## What you need to do
Please restate the lines shown below exactly, every one of them.

## Provided information
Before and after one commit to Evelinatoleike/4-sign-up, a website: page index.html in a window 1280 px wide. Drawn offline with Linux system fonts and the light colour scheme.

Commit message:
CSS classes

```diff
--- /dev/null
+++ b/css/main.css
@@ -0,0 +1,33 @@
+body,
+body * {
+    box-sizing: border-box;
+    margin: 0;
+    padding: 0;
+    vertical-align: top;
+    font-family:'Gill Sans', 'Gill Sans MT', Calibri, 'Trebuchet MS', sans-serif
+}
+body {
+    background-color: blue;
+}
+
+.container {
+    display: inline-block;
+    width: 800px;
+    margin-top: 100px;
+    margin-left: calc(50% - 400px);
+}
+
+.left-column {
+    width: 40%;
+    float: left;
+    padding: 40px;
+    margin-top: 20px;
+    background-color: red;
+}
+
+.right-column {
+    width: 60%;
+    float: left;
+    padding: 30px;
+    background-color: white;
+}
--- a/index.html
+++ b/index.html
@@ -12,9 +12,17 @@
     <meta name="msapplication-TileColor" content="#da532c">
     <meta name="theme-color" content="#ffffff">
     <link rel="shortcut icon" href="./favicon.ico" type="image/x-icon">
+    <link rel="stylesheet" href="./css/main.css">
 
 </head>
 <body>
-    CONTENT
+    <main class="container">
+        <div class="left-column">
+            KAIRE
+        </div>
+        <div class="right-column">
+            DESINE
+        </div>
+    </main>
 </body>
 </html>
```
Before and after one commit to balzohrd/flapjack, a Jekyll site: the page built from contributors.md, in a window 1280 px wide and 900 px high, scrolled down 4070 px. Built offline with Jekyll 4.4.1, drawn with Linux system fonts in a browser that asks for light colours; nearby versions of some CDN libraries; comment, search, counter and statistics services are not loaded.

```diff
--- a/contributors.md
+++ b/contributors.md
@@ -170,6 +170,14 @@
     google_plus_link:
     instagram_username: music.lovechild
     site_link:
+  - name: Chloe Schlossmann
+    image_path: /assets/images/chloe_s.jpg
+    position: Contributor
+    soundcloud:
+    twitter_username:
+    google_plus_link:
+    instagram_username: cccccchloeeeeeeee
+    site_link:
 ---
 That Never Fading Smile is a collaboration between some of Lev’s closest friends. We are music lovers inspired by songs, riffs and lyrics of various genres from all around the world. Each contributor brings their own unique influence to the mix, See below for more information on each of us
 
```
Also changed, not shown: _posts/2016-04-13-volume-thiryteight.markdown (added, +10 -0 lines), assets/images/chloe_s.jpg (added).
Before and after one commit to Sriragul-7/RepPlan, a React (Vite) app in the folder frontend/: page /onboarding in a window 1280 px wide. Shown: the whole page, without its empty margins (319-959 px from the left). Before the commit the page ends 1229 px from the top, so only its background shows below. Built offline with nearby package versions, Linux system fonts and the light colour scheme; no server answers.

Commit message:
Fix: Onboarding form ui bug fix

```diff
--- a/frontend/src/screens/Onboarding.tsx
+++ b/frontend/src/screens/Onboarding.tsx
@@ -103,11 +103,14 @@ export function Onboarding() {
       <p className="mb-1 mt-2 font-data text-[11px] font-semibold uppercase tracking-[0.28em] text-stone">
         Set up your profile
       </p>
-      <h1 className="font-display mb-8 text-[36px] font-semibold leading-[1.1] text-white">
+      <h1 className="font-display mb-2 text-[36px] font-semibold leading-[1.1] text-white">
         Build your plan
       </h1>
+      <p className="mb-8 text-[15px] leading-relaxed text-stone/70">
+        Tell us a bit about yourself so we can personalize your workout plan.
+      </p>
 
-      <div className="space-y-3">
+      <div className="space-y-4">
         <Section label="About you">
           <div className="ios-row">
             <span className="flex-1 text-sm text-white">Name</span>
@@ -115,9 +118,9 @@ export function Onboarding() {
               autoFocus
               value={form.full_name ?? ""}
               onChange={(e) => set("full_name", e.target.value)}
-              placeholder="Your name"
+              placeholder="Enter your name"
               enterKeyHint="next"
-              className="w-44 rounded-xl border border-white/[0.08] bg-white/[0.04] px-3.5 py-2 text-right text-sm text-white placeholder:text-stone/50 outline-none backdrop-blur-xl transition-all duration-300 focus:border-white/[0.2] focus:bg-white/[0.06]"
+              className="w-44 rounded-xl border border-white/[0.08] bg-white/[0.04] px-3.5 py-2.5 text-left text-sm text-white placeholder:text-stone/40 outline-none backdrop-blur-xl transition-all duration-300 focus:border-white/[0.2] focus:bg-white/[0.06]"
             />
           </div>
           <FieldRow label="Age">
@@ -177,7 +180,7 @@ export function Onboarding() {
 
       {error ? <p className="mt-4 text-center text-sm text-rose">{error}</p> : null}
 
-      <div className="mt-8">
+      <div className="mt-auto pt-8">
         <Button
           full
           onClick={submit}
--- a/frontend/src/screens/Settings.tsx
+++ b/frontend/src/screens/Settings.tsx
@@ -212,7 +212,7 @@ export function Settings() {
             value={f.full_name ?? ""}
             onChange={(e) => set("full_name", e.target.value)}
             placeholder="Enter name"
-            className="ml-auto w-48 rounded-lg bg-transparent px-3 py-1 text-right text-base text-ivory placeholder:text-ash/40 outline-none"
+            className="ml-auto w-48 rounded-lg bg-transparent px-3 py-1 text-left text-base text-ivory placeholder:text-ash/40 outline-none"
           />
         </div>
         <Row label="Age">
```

## Response for this exercise
Before and after one commit to Evelinatoleike/4-sign-up, a website: page index.html in a window 1280 px wide. Drawn offline with Linux system fonts and the light colour scheme.

Commit message:
CSS classes

```diff
--- /dev/null
+++ b/css/main.css
@@ -0,0 +1,33 @@
+body,
+body * {
+    box-sizing: border-box;
+    margin: 0;
+    padding: 0;
+    vertical-align: top;
+    font-family:'Gill Sans', 'Gill Sans MT', Calibri, 'Trebuchet MS', sans-serif
+}
+body {
+    background-color: blue;
+}
+
+.container {
+    display: inline-block;
+    width: 800px;
+    margin-top: 100px;
+    margin-left: calc(50% - 400px);
+}
+
+.left-column {
+    width: 40%;
+    float: left;
+    padding: 40px;
+    margin-top: 20px;
+    background-color: red;
+}
+
+.right-column {
+    width: 60%;
+    float: left;
+    padding: 30px;
+    background-color: white;
+}
--- a/index.html
+++ b/index.html
@@ -12,9 +12,17 @@
     <meta name="msapplication-TileColor" content="#da532c">
     <meta name="theme-color" content="#ffffff">
     <link rel="shortcut icon" href="./favicon.ico" type="image/x-icon">
+    <link rel="stylesheet" href="./css/main.css">
 
 </head>
 <body>
-    CONTENT
+    <main class="container">
+        <div class="left-column">
+            KAIRE
+        </div>
+        <div class="right-column">
+            DESINE
+        </div>
+    </main>
 </body>
 </html>
```
Before and after one commit to balzohrd/flapjack, a Jekyll site: the page built from contributors.md, in a window 1280 px wide and 900 px high, scrolled down 4070 px. Built offline with Jekyll 4.4.1, drawn with Linux system fonts in a browser that asks for light colours; nearby versions of some CDN libraries; comment, search, counter and statistics services are not loaded.

```diff
--- a/contributors.md
+++ b/contributors.md
@@ -170,6 +170,14 @@
     google_plus_link:
     instagram_username: music.lovechild
     site_link:
+  - name: Chloe Schlossmann
+    image_path: /assets/images/chloe_s.jpg
+    position: Contributor
+    soundcloud:
+    twitter_username:
+    google_plus_link:
+    instagram_username: cccccchloeeeeeeee
+    site_link:
 ---
 That Never Fading Smile is a collaboration between some of Lev’s closest friends. We are music lovers inspired by songs, riffs and lyrics of various genres from all around the world. Each contributor brings their own unique influence to the mix, See below for more information on each of us
 
```
Also changed, not shown: _posts/2016-04-13-volume-thiryteight.markdown (added, +10 -0 lines), assets/images/chloe_s.jpg (added).
Before and after one commit to Sriragul-7/RepPlan, a React (Vite) app in the folder frontend/: page /onboarding in a window 1280 px wide. Shown: the whole page, without its empty margins (319-959 px from the left). Before the commit the page ends 1229 px from the top, so only its background shows below. Built offline with nearby package versions, Linux system fonts and the light colour scheme; no server answers.

Commit message:
Fix: Onboarding form ui bug fix

```diff
--- a/frontend/src/screens/Onboarding.tsx
+++ b/frontend/src/screens/Onboarding.tsx
@@ -103,11 +103,14 @@ export function Onboarding() {
       <p className="mb-1 mt-2 font-data text-[11px] font-semibold uppercase tracking-[0.28em] text-stone">
         Set up your profile
       </p>
-      <h1 className="font-display mb-8 text-[36px] font-semibold leading-[1.1] text-white">
+      <h1 className="font-display mb-2 text-[36px] font-semibold leading-[1.1] text-white">
         Build your plan
       </h1>
+      <p className="mb-8 text-[15px] leading-relaxed text-stone/70">
+        Tell us a bit about yourself so we can personalize your workout plan.
+      </p>
 
-      <div className="space-y-3">
+      <div className="space-y-4">
         <Section label="About you">
           <div className="ios-row">
             <span className="flex-1 text-sm text-white">Name</span>
@@ -115,9 +118,9 @@ export function Onboarding() {
               autoFocus
               value={form.full_name ?? ""}
               onChange={(e) => set("full_name", e.target.value)}
-              placeholder="Your name"
+              placeholder="Enter your name"
               enterKeyHint="next"
-              className="w-44 rounded-xl border border-white/[0.08] bg-white/[0.04] px-3.5 py-2 text-right text-sm text-white placeholder:text-stone/50 outline-none backdrop-blur-xl transition-all duration-300 focus:border-white/[0.2] focus:bg-white/[0.06]"
+              className="w-44 rounded-xl border border-white/[0.08] bg-white/[0.04] px-3.5 py-2.5 text-left text-sm text-white placeholder:text-stone/40 outline-none backdrop-blur-xl transition-all duration-300 focus:border-white/[0.2] focus:bg-white/[0.06]"
             />
           </div>
           <FieldRow label="Age">
@@ -177,7 +180,7 @@ export function Onboarding() {
 
       {error ? <p className="mt-4 text-center text-sm text-rose">{error}</p> : null}
 
-      <div className="mt-8">
+      <div className="mt-auto pt-8">
         <Button
           full
           onClick={submit}
--- a/frontend/src/screens/Settings.tsx
+++ b/frontend/src/screens/Settings.tsx
@@ -212,7 +212,7 @@ export function Settings() {
             value={f.full_name ?? ""}
             onChange={(e) => set("full_name", e.target.value)}
             placeholder="Enter name"
-            className="ml-auto w-48 rounded-lg bg-transparent px-3 py-1 text-right text-base text-ivory placeholder:text-ash/40 outline-none"
+            className="ml-auto w-48 rounded-lg bg-transparent px-3 py-1 text-left text-base text-ivory placeholder:text-ash/40 outline-none"
           />
         </div>
         <Row label="Age">
```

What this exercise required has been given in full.